Anderson Varejao started his NBA career in 2004, which made him a restricted free agent in 2007. The Cavs offered him a $1.2 million qualifying offer which Varejao turned down. His agent, Dan Fegan, came back to the team with a counter-offer of 52 million for six years. The Cavs turned them down, and with such a wide gap between the two sides, a holdout started.
Varejao wasn’t an NBA star, but this was a big deal. First of all, it had league-wide implications on how much money can RFAs get via holdout. But it was equally crucial for the Cavs. This was LeBron‘s fifth year in the league, and there was a lot of pressure on the Cavs to surround James with a championship-caliber roster. Cleveland felt Varejao’s absence on the court, so this holdout also had LeBron implications. Not getting a deal done could impact LeBron’s Decision to stay in Cleveland once his contract was up.
After a protracted battle that went into December, Varejao received a three-year offer from the Charlotte Bobcats, which the Cavs matched. More specifically, it was a two-year $11.1 million offer sheet with a player option for a third year at $6.2 million.
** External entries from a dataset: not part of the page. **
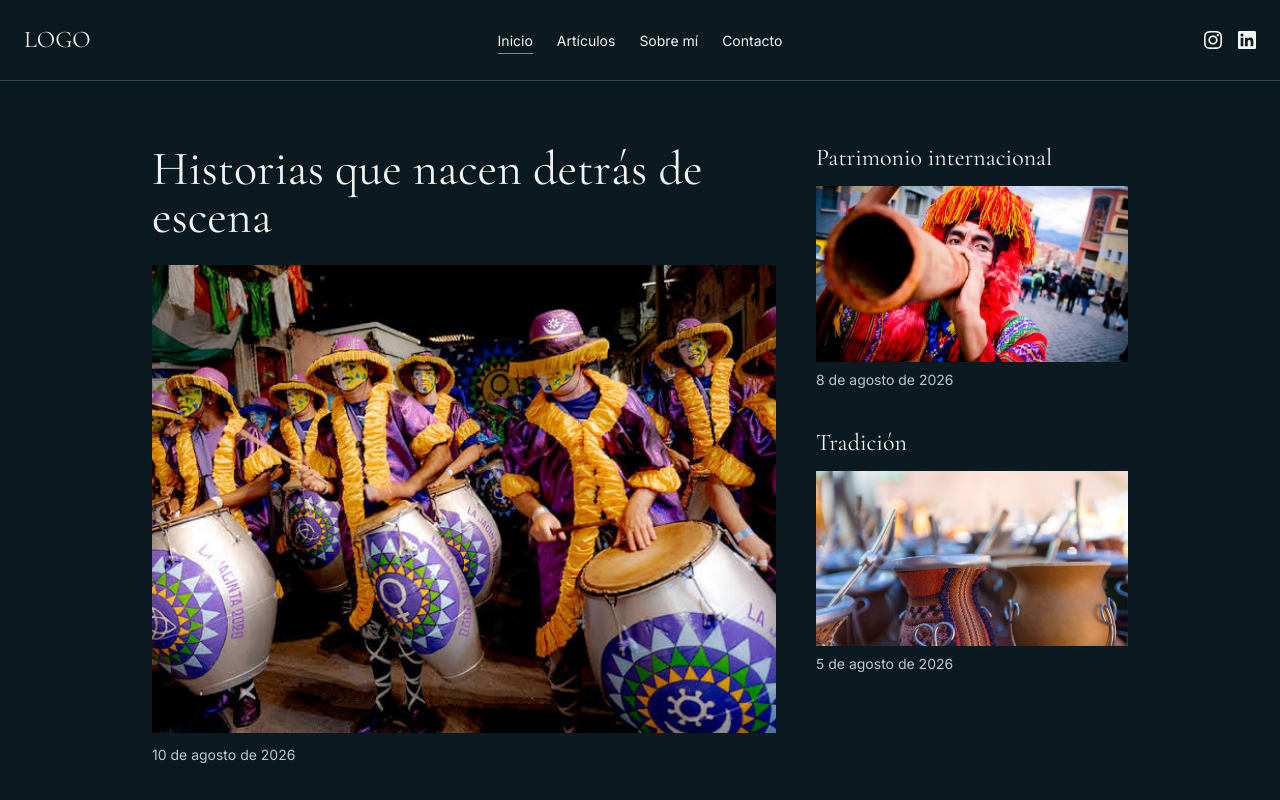
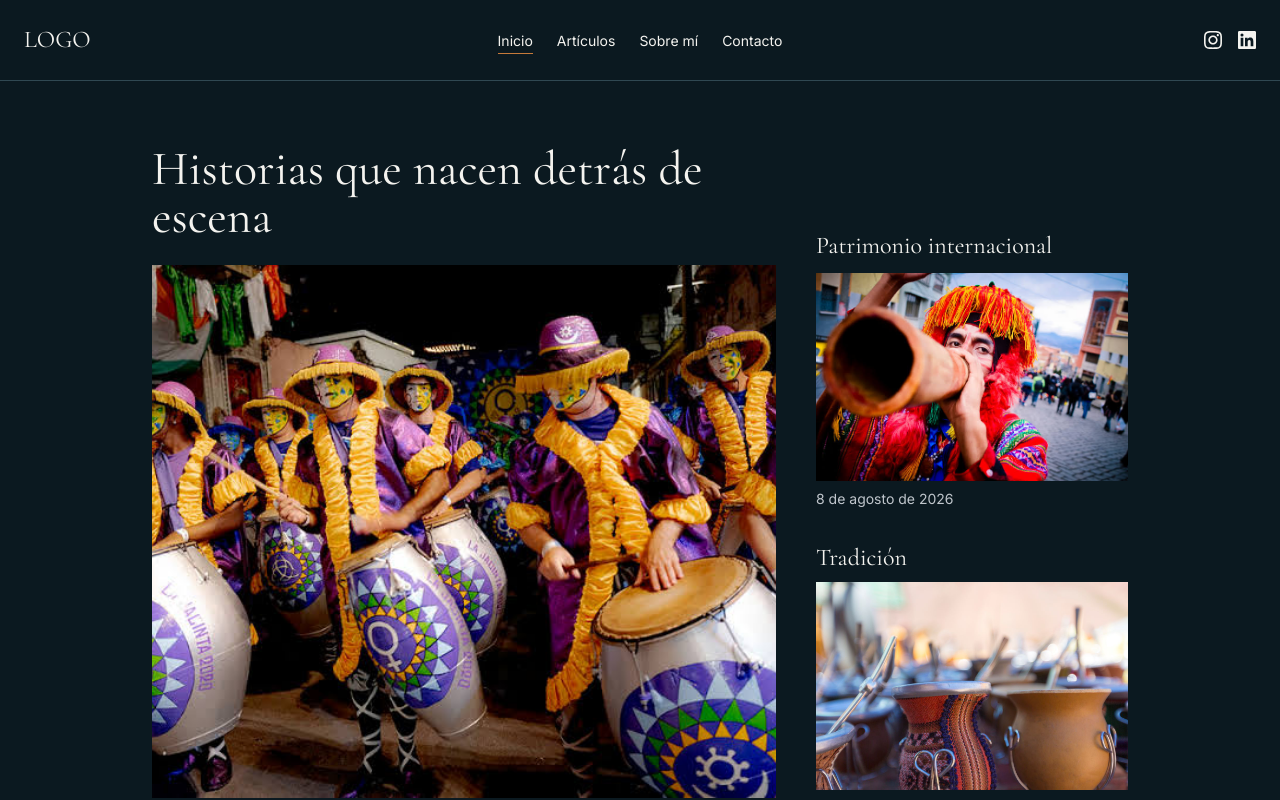
Before and after one commit to joy-amorin/portfolio-editorial, a Next.js app in the folder portfolio-editorial/: page / in a window 1280 px wide. Shown: the top 800 px of the page. Built offline with nearby package versions, Linux system fonts and the light colour scheme.

Commit message:
style: refine article spacing and alignment

```diff
--- a/portfolio-editorial/src/app/page.tsx
+++ b/portfolio-editorial/src/app/page.tsx
@@ -8,7 +8,14 @@ export default function Home() {
 
   return (
     <div className="mx-auto w-full max-w-5xl px-6 py-16">
-      <div className="grid gap-10 md:grid-cols-[2fr_1fr]">
+      <div
+        className="
+          grid gap-10
+          md:grid-cols-[2fr_1fr]
+          md:[grid-template-rows:auto_1fr_auto_auto_1fr_auto]
+          md:gap-y-6
+        "
+      >
         <FeaturedArticle
           title={featuredArticle.title}
           excerpt={featuredArticle.excerpt ?? ""}
@@ -17,14 +24,19 @@ export default function Home() {
           href={`/articulos/${featuredArticle.slug}`}
         />
 
-        <div className="flex flex-col gap-10">
-          {secondaryArticles.map((article) => (
+        <div className="flex flex-col gap-10 md:grid md:[grid-template-rows:subgrid] md:[grid-row:1/-1]">
+          {secondaryArticles.map((article, i) => (
             <ArticleCard
               key={article.slug}
               title={article.title}
               date={article.date}
               image={article.image}
               href={`/articulos/${article.slug}`}
+              className={
+              i === 0
+                ? "md:[grid-row:1/4] md:[&>a>h2]:translate-y-22 md:[&>a>time]:-translate-y-0 md:[&>a>div]:-mb-8"
+                : "md:[grid-row:4/7] md:[&>a>h2]:-translate-y-1 md:[&>a>time]:-translate-y-7 md:[&>a>div]:-mt-8"
+            }
             />
           ))}
         </div>
--- a/portfolio-editorial/src/components/articles/ArticleCard.tsx
+++ b/portfolio-editorial/src/components/articles/ArticleCard.tsx
@@ -5,22 +5,18 @@ type ArticleCardProps = {
   date: string;
   image: string;
   href: string;
+  className?: string; // define en qué tramo de filas del subgrid vive esta card
 };
 
-export default function ArticleCard({
-  title,
-  date,
-  image,
-  href,
-}: ArticleCardProps) {
+export default function ArticleCard({ title, date, image, href, className = "" }: ArticleCardProps) {
   return (
-    <article>
-      <a href={href} className="group block">
-        <h2 className="font-heading text-2xl leading-[1.05] text-foreground">
+    <article className={`md:grid md:[grid-template-rows:subgrid] ${className}`}>
+      <a href={href} className="group block md:contents">
+        <h2 className="font-heading text-2xl leading-[1.05] text-foreground md:[grid-row:1]">
           {title}
         </h2>
 
-        <div className="relative mt-4 aspect-[16/9] overflow-hidden">
+        <div className="relative mt-4 aspect-[16/9] overflow-hidden md:mt-0 md:aspect-auto md:[grid-row:2]">
           <img
             src={image}
             alt=""
@@ -28,7 +24,9 @@ export default function ArticleCard({
           />
         </div>
 
-        <time className="mt-2 block text-sm text-text">{formatDate(date)}</time>
+        <time className="mt-2 block text-sm text-text md:mt-0 md:[grid-row:3] ">
+          {formatDate(date)}
+        </time>
       </a>
     </article>
   );
--- a/portfolio-editorial/src/components/articles/FeaturedArticle.tsx
+++ b/portfolio-editorial/src/components/articles/FeaturedArticle.tsx
@@ -8,31 +8,27 @@ type FeaturedArticleProps = {
   href: string;
 };
 
-export default function FeaturedArticle({
-  title,
-  date,
-  image,
-  href,
-}: FeaturedArticleProps) {
+export default function FeaturedArticle({ title, date, image, href }: FeaturedArticleProps) {
   return (
-    <article>
-      <a href={href} className="group block">
-        <div>
+    <article className="md:grid md:[grid-template-rows:subgrid] md:[grid-row:1/-1]">
+      <a href={href} className="group block md:contents">
+        <div className="md:[grid-row:1]">
           <h1 className="font-heading text-4xl leading-[1.00] text-foreground md:text-5xl">
             {title}
           </h1>
-
-
         </div>
 
-        <div className="relative mt-6 aspect-[4/3] overflow-hidden">
+        <div className="relative mt-6 aspect-[4/3] overflow-hidden md:mt-0 md:aspect-auto md:[grid-row:2/6]">
           <img
             src={image}
             alt=""
             className="h-full w-full object-cover transition-transform duration-500 group-hover:scale-105"
           />
         </div>
-         <time className="mt-3 block text-sm text-text">{formatDate(date)}</time>
+
+        <time className="mt-3 block text-sm text-text md:mt-0 md:[grid-row:6]  md:-translate-y-3">
+          {formatDate(date)}
+        </time>
       </a>
     </article>
   );
```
With the Cavs losing their last six games, the signature couldn’t come at a better time – Cleveland needed Varejao. The Cavs matched the offer and locked up Varejao for the next couple of years.
The NBA landscape was much different back then. Player empowerment was nowhere in sight, and there was much less understanding for players fighting for their money. Cleveland fans were furious, and Varejao knew he couldn’t expect a warm welcome back from the home crowd. Then, LeBron James stepped in. It was December 11th, 2007 and the Pacers were in Cleveland. LeBron had been out with an injury for several games, and his first game back from injury was Varejao’s first game back after the holdout.
They knew Varejao was gonna get booed. It was LeBron’s idea from what I understand – Mike Brown brought LeBron from the bench. We were surprised because LeBron had missed some games due to injury [and always came back as a starter]. The first time out, Varejao comes to the scorer’s table, and LeBron comes with him. LeBron came into the game with Varejao by design, so that Andy wouldn’t get booed.Brian Windhorst, The Hoop Collective
LeBron James played 1310 games in the NBA, and he started 1309 of them. He sacrificed a perfect record to protect his teammate from getting booed after fighting to get the best contract possible for himself. Now, there are a lot of differences between this and the situation in Philly. Varejao was a beloved teammate and had the full support of the locker room. Simmons is obviously in a different position.
But if Embiid is the leader he says he wants to be, every franchise cornerstone on a championship team has some part-time GM duties. The best outcome possible for the Sixers is for Simmons to play and play well – that’s how they get a trade that keeps them in the Finals conversation. For that to happen, Embiid has to pull his version of LeBron’s 2007 gesture. Use his popularity and standing with the fans to shield his teammate and help the team move on.
Kudos to LeBron for that move. Love him or dislike him, one thing is for sure – LeBron really did all he could in his first stint with the Cavs to create a championship organization. The Decision was poorly executed, but the decision is perfectly understandable. All that matters is that James kept his promise in the end.